"Family has always been Kasey's priority," Adams said. "To be able to have the kids grow up together and be really close cousins, and for me and Kale and Kasey to be close enough to be neighbors, and walk to each other's homes for dinner, is something we're so grateful for."

Kahne loves the thought that his son will grow up alongside his family, playing with his cousins.

"That was my No. 1 thought going into it, and it's fun to see it actually coming together that way," he said. "It's what I dreamed for."

Adams said Kahne has long been the cool uncle. Adams has three children, 7-year old Eli -- who two months ago began his racing career -- and 4-year-old twin daughters. Kahne's brother, Kale, has a 7-month-old daughter.

"He's a really great uncle, really into the kids," Adams said. "He lights up when they're around, and they're always so excited to see him. They're constantly asking to go hang out with uncle Kasey."

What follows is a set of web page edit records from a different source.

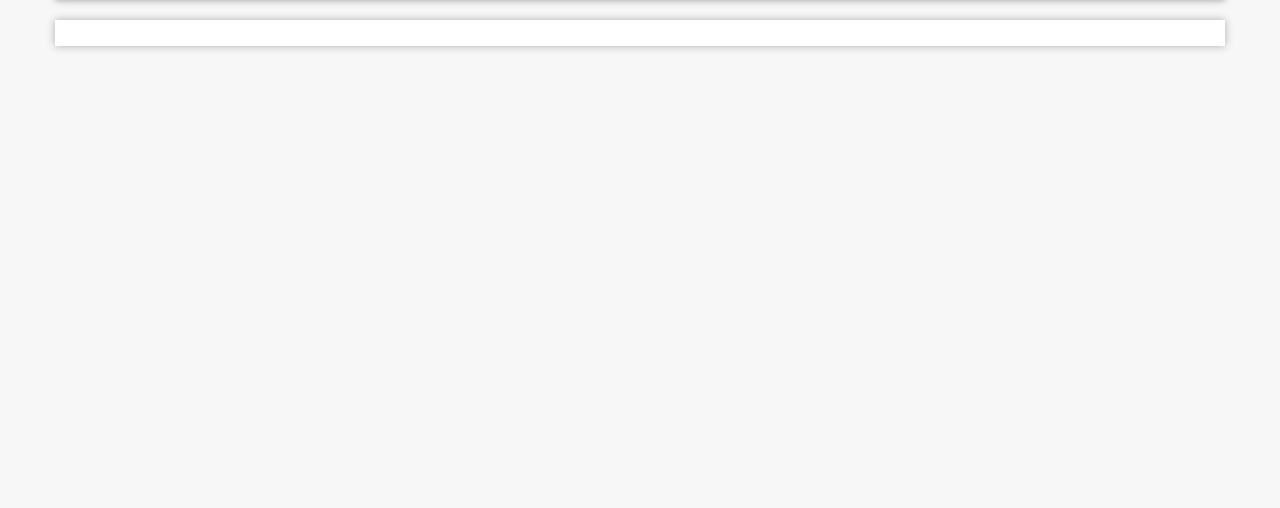
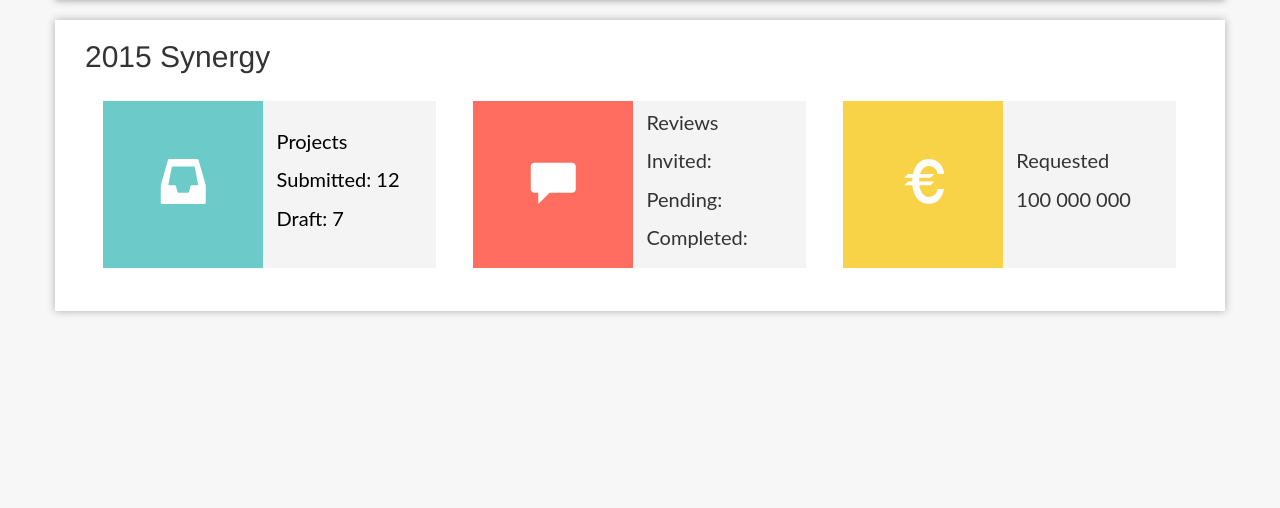
Before and after one commit to unistra/rfpportal-frcsxb, a Django app: template templates/dashboard/dashboard.html in a window 1280 px wide. Shown: the part 124-632 px from the top of the page. Run offline with Django 3.2, Linux system fonts and the light colour scheme; the template is opened without the code that fills it, so the values that code supplies are empty; parts of the project's set-up code (start-up, migrations or seed data) failed here and were passed over; some libraries are stand-ins or nearby versions.

Commit message:
dashboard_design_1

```diff
--- a/static/css/style.css
+++ b/static/css/style.css
@@ -514,3 +514,80 @@
 .search_box{
     padding:15px 0px 15px 0px;
 }
+
+
+.metric_square{
+    float:left;
+    position:relative;
+    width: 30%;
+    padding-bottom: 15%; /* = width for a 1:1 aspect ratio */
+    margin:1.66%;
+    background-color: #fff;
+
+}
+
+.metric_content {
+    position: absolute;
+    height: 100%;
+    width: 100%;
+    text-align: center;
+    background-color: #f4f4f4;
+}
+
+.align_left{
+    text-align: left;
+}
+
+.align_right{
+    text-align: right;
+    padding-righT: 2%;
+}
+
+.metric{
+    font-size:20px;
+    font-family: 'Lato',verdana, sans-serif;
+}
+
+.numbers{
+    font-weight:900;
+    font-size:80px;
+    color:white;
+}
+
+.metric_table{
+    display:table;
+    height:100%;
+    width:48%;
+}
+
+.metric_cell{
+    display:table-cell;
+    vertical-align:middle;
+    height:100%;
+    width:48%;
+}
+
+
+#project{
+    background-color: #6CCAC9;
+    color: #fff;
+}
+
+#review{
+    background-color: #FF6D60;
+    color: #fff;
+}
+
+#amount{
+    background-color: #F8D347;
+    color: #fff;
+}
+
+
+
+
+
+.metric_text{
+    background-color: #f4f4f4;
+    color: #000000;
+}
--- a/templates/dashboard/dashboard.html
+++ b/templates/dashboard/dashboard.html
@@ -11,7 +11,11 @@
 <div class = "container">
 
 <div class="col-xs-12 col-md-12">
-    {% block dashboard_action %} {% endblock %}
+    {% block dashboard_action %}
+
+    {% include 'dashboard/dashboard_rfp_metrics.html' %}
+
+    {% endblock %}
 </div>
 
 </div>
--- a/templates/dashboard/dashboard_project_details.html
+++ b/templates/dashboard/dashboard_project_details.html
@@ -148,7 +148,7 @@
                 <th>Reviewer</th>
                 <th>Review</th>
                 <th>Date</th>
-                <th>Rating</th>
+                <th>Status</th>
                 <th>Actions</th>
             </tr>
 
--- /dev/null
+++ b/templates/dashboard/dashboard_rfp_metrics.html
@@ -0,0 +1,73 @@
+<h2>2015 Synergy</h2>
+
+<div class="metric">
+<div class="metric_square">
+
+    <div class="metric_content">
+
+        <div class="metric_table pull-left">
+            <div id="project" class="metric_cell metric_icon">
+                        <span class="glyphicon glyphicon-inbox" style="font-size:45px;"></span>
+            </div>
+        </div>
+
+        <div class="metric_table pull-right">
+            <div class="metric_cell align_left metric_text">
+                    <p>Projects</p>
+                    <p>Submitted: 12</p>
+                    <p>Draft: 7</p>
+            </div>
+        </div>
+
+    </div>
+
+</div>
+
+<div class="metric_square">
+
+    <div class="metric_content ">
+
+        <div class="metric_table pull-left">
+            <div id="review" class="metric_cell">
+                        <span class="glyphicon glyphicon-comment" style="font-size:45px;"></span>
+            </div>
+        </div>
+
+        <div class="metric_table pull-right">
+            <div class="metric_cell align_left">
+                        <p>Reviews</p>
+                        <p>Invited: </p>
+                        <p>Pending: </p>
+                        <p>Completed: </p>
+
+            </div>
+        </div>
+
+    </div>
+
+</div>
+
+<div class="metric_square">
+
+    <div class="metric_content ">
+
+        <div class="metric_table pull-left">
+            <div id="amount" class="metric_cell">
+                        <span class="glyphicon glyphicon-euro" style="font-size:45px;"></span>
+            </div>
+        </div>
+
+        <div class="metric_table pull-right">
+
+            <div class="metric_cell align_left">
+                <p>Requested</p>
+                <p>100 000 000</p>
+
+            </div>
+        </div>
+
+    </div>
+
+</div>
+
+    </div>
```
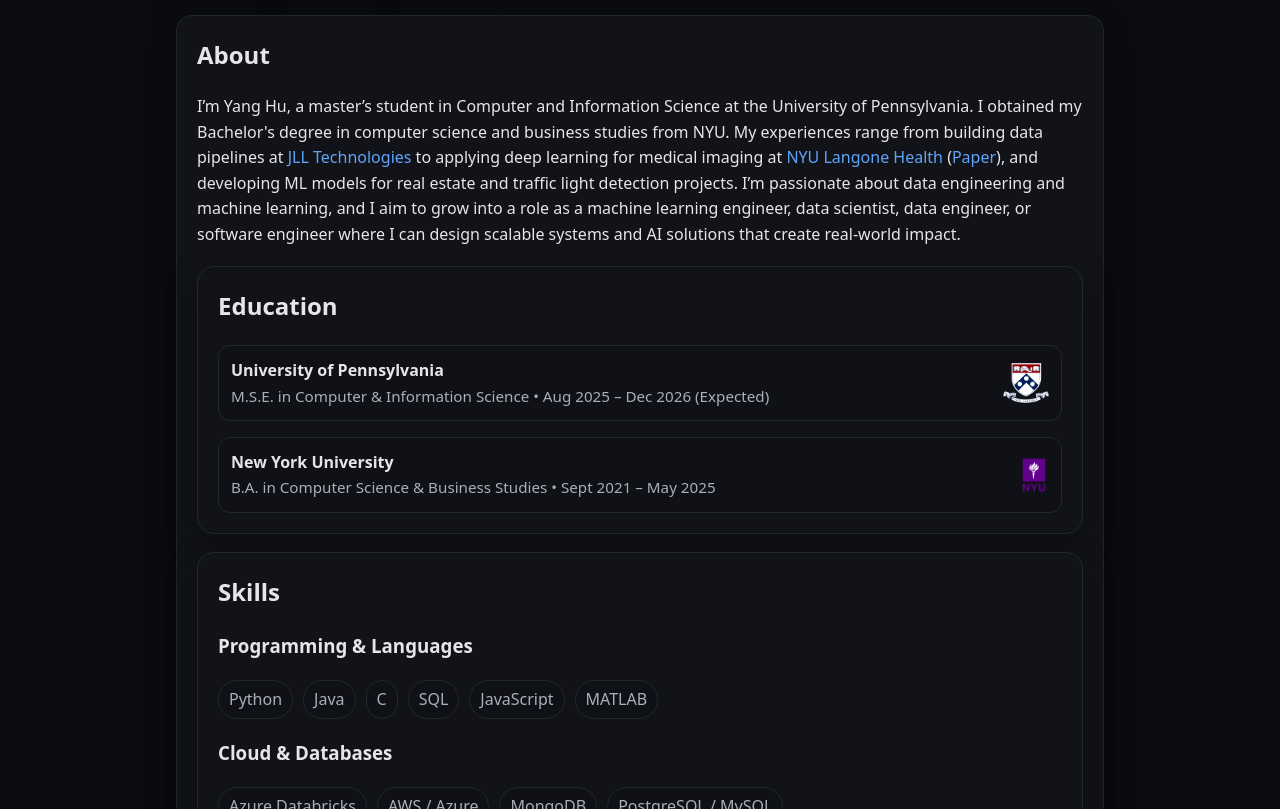
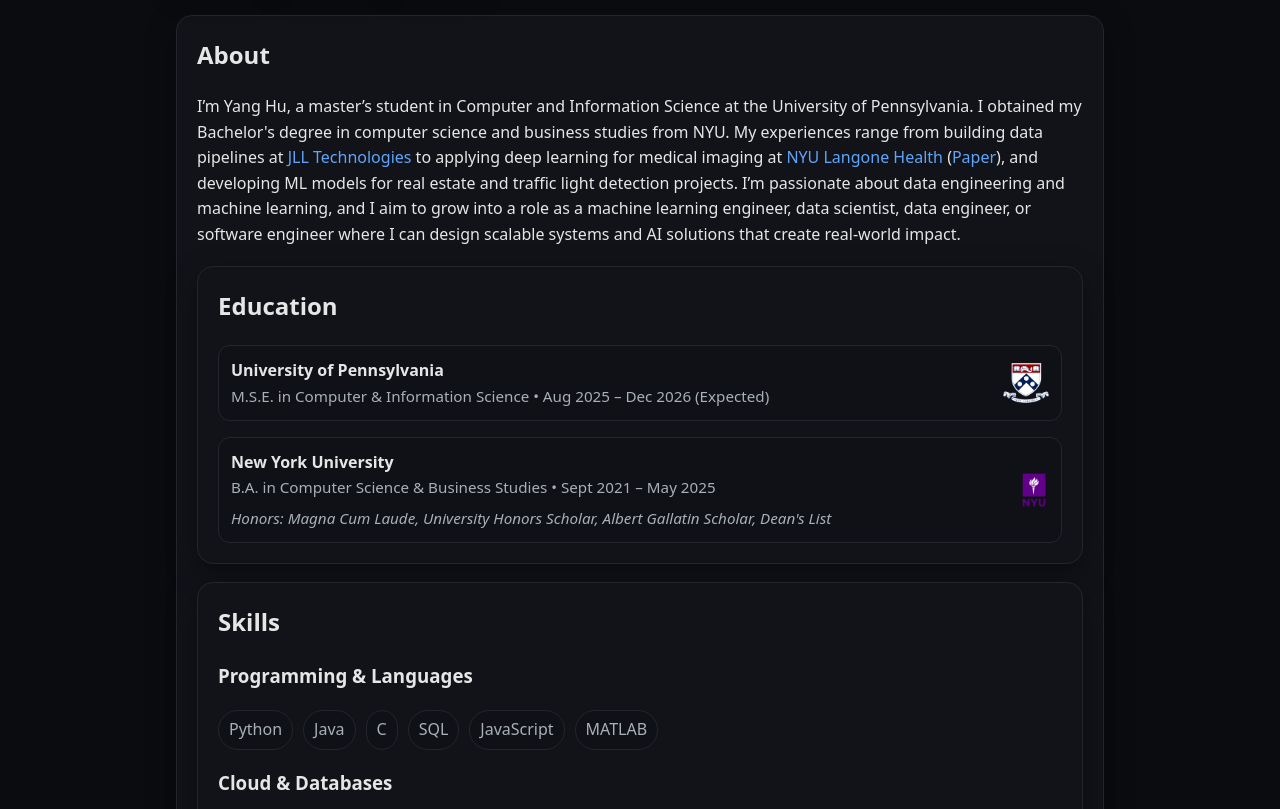
Before and after one commit to younghu312/younghu312.github.io, a plain HTML site: page index.html in a window 1280 px wide. Shown: the part 291-1100 px from the top of the page. Drawn offline with Linux system fonts and the light colour scheme.

Commit message:
added honors

```diff
--- a/assets/css/styles.css
+++ b/assets/css/styles.css
@@ -113,6 +113,13 @@ a:hover { text-decoration: underline; }
   display: block;
 }
 
+.honors {
+  font-style: italic;
+  color: var(--text);   /* same color as normal text, not muted */
+  display: block;
+  margin-top: 6px;      /* gives breathing room below degree line */
+}
+
 @media (max-width: 700px) {
   .edu-logo img {
     max-height: 28px; /* shrink logos on mobile */
--- a/index.html
+++ b/index.html
@@ -76,6 +76,9 @@
               New York University
             </a>
             <span class="item-sub">B.A. in Computer Science & Business Studies • Sept 2021 – May 2025</span>
+            <span class="item-sub honors">
+              Honors: Magna Cum Laude, University Honors Scholar, Albert Gallatin Scholar, Dean's List
+            </span>
           </div>
           <div class="edu-logo">
             <img src="assets/logos/nyu.png" alt="NYU Logo">
```
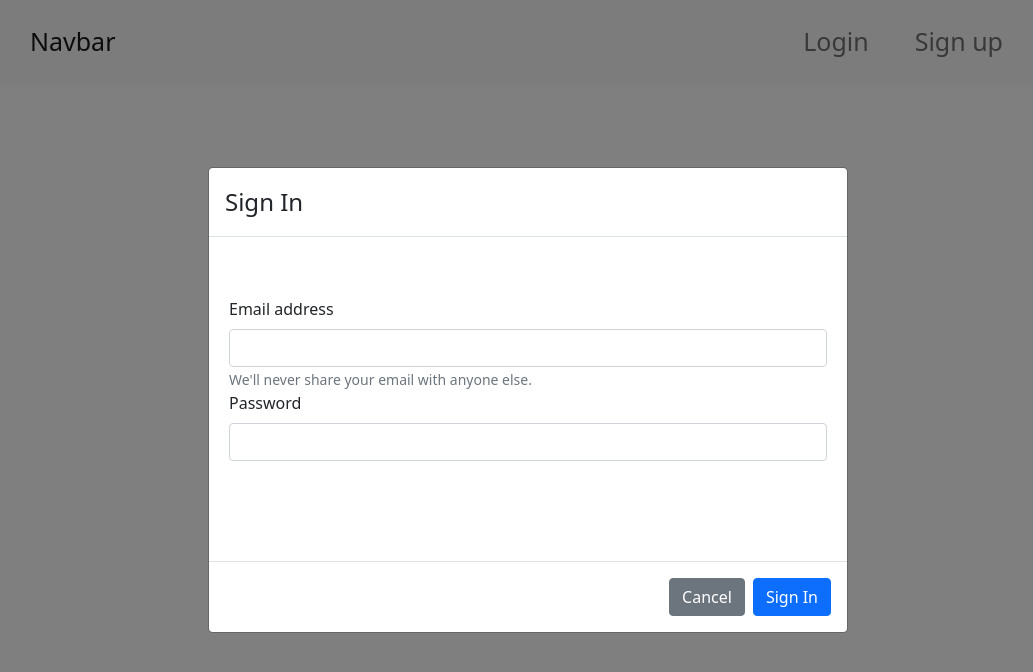
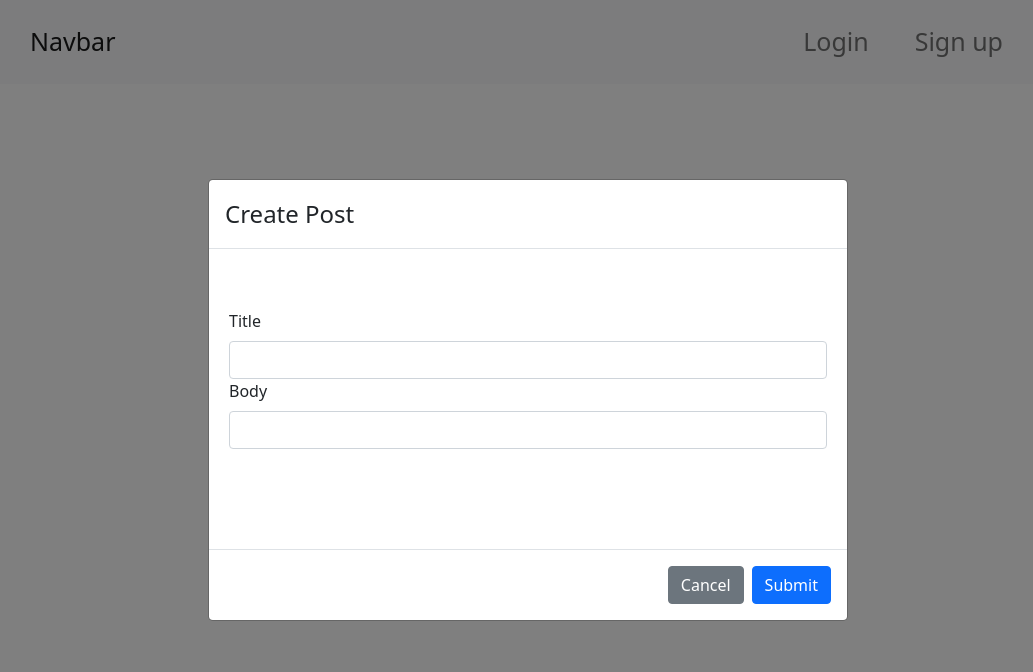
Before and after one commit to wrimicha/React_Auth_Modal, a React (Create React App) app: page /createguide in a window 1280 px wide. Shown: the top 672 px of the page, without its empty margins (112-1145 px from the left). Built offline with nearby package versions, Linux system fonts and the light colour scheme; no server answers.

Commit message:
added create guide modal

```diff
--- a/src/App.js
+++ b/src/App.js
@@ -2,6 +2,7 @@ import "./App.css";
 //import NavBar from "../components/Navbar";
 //import { Home } from "./views/Signup";
 //import { About } from "./views/Signin";
+import CreateGuide from "./views/Modals/CreateGuide";
 import SignupModal from "./views/Modals/Signup";
 import LoginModal from "./views/Modals/Login";
 import Account from "./views/Account";
@@ -39,7 +40,7 @@ function App() {
               <Redirect to="/account" />
             </Route>
             <Route exact path="/logout" />
-            <Route exact path="/createguide" component={LoginModal} />
+            <Route exact path="/createguide" component={CreateGuide} />
             <Route exact path="/login" component={LoginModal} />
             <Route exact path="/signup" component={SignupModal} />
           </Switch>
--- a/src/views/Modals/CreateGuide.js
+++ b/src/views/Modals/CreateGuide.js
@@ -1,44 +1,83 @@
-// import React, { useState, useEffect } from "react";
-// import { Modal, Button, Form } from "react-bootstrap";
-// import "./Modals.css";
+import React, { useState, useRef } from "react";
+import "./Modals.css";
+import { Modal, Button, Form, Alert } from "react-bootstrap";
+import db from "../../Firebase";
 
-// function LoginModal() {
-//   const [show, setShow] = useState(true);
-//   const [email, setEmail] = useState("Enter your email");
-//   const [password, setPassword] = useState();
+const CreateGuide = () => {
+  const titleRef = useRef();
+  const bodyRef = useRef();
+  const [error, setError] = useState("");
+  const [show, setShow] = useState(true);
+  const [loading, setLoading] = useState(false);
 
-//   const handleClose = () => setShow(false);
-//   const handleShow = () => setShow(true);
+  const handleClose = () => setShow(false);
+  const handleShow = () => setShow(true);
 
-//   const signin = () => {
-//     setShow(false);
-//     console.log(email, password);
-//     //signInWithEmailAndPassword
-//   };
+  const handleSubmit = async (e) => {
+    e.preventDefault(); //not needed unless using the form submit?
 
-//   return (
-//     // <div id="modal-create" class="modal">
-//     //   <div class="modal-content">
-//     //     <h4>Create Guide</h4>
-//     //     <br />
-//     //     <form id="create-form">
-//     //       <div class="input-field">
-//     //         <input type="text" id="title" required>
-//     //             <label for="title">Guide Title</label>
-//     //         </div>
-//     //         <div class="input-field">
-//     //           <textarea
-//     //             id="content"
-//     //             class="materialize-textarea"
-//     //             required
-//     //           ></textarea>
-//     //           <label for="content">Guide Content</label>
-//     //         </div>
-//     //         <button class="btn yellow darken-2 z-depth-0">Create</button>
-//     //       </form>
-//     //     </div>
-//     //   </div>
-//   );
-// }
+    //error validation
+    if (titleRef.current.value.trim() === "") {
+      return setError("Title cannot be blank");
+    }
+    if (bodyRef.current.value.trim() === "") {
+      return setError("Body cannot be blank");
+    }
 
-// export default LoginModal;
+    try {
+      setError("");
+      setLoading(true);
+      await db
+        .collection("accordion")
+        .add({ title: titleRef.current.value, body: bodyRef.current.value })
+        .then(() => setShow(false));
+    } catch {
+      setError("Failed to add post");
+    }
+    setLoading(false);
+  };
+
+  return (
+    <div>
+      <Modal
+        centered
+        size="xl"
+        dialogClassName="mainModal"
+        show={show}
+        onHide={handleClose}
+      >
+        <Modal.Header>
+          <Modal.Title>Create Post</Modal.Title>
+        </Modal.Header>
+        {error && <Alert variant="danger">{error}</Alert>}
+        <Form id="signup-form" className="formMain">
+          <Form.Group controlId="formBasicEmail">
+            <Form.Label>Title</Form.Label>
+            <Form.Control required type="text" ref={titleRef} />
+          </Form.Group>
+
+          <Form.Group controlId="formBasicPassword">
+            <Form.Label>Body</Form.Label>
+            <Form.Control required type="textarea" ref={bodyRef} />
+          </Form.Group>
+          {/* <Form.Group controlId="formBasicCheckbox">
+            <Form.Check type="checkbox" label="Check me out" />
+          </Form.Group> */}
+          {/* <Button variant="primary" type="submit">
+            Submit
+          </Button> */}
+        </Form>
+        <Modal.Footer>
+          <Button variant="secondary" onClick={handleClose}>
+            Cancel
+          </Button>
+          <Button variant="primary" onClick={handleSubmit}>
+            Submit
+          </Button>
+        </Modal.Footer>
+      </Modal>
+    </div>
+  );
+};
+
+export default CreateGuide;
--- a/src/views/Modals/Login.js
+++ b/src/views/Modals/Login.js
@@ -1,4 +1,4 @@
-import React, { useState, useEffect, useRef, useImperativeHandle } from "react";
+import React, { useState, useRef } from "react";
 import { Modal, Button, Form, Alert } from "react-bootstrap";
 import "./Modals.css";
 import { auth } from "../../Firebase";
```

Dialing down the pressure

Kahne, by nature, is a very private man. He was uneasy about how to announce that he would soon become a father. Just because he's a NASCAR driver doesn't mean there should be added pressure, he figured.

He has enough pressure as it is. His is a performance-based job, especially considering he's employed by the most dominant force in the industry. In his first three seasons at Hendrick Motorsports, Kahne logged five wins and four poles, including a single victory and no poles in 2014.

But in November, the pressure was relieved somewhat when Kahne signed a three-year contract extension to drive the No. 5 Chevrolet through the 2018 season.

"I've always raced knowing I need to perform to stay here, and when I re-did the deal with Hendrick it was a really big deal for me, personally," he said. "I felt it meant Rick [Hendrick] really wanted me to be there, and that the team, the guys, and everything we'd worked on and we'd built around the last three years, that I'd be a part of that. It definitely took some pressure off of me.

"Hendrick is just the best place. The way they treat you, the way you work together to find speed and the teammates I have, how it all flows. It's perfect for me right now."

In an attempt to improve Kahne's performance, Hendrick replaced Kahne's crew chief of the past 10 seasons, Kenny Francis, with Rodden. The decision was difficult for Kahne, given the friendship and success he and Francis achieved.

But Rodden is a disciple of Francis, and one of Kahne's closest friends. They go to dinner weekly to chat race cars and family, and Rodden says Kahne's commentary is more open and more vulnerable.

In fact, Rodden was among the first people with whom Kahne shared the news that he would soon be a dad.

"I kept him up-to-date on it the entire time. He's a good friend, and he works super hard and he's really smart. That's a big deal, and once we get rolling and get our wins, it's all going to pay off," Kahne said.

"I still feel like I look at things and think about things in a similar way to how I have for a while. But I do feel like I've matured a lot, and I understand how many different ways there are to do anything you want to do. There's not just one way. And I feel like I'm way more open and relaxed and mature to life, what it throws at you, racing, family, friends, whatever."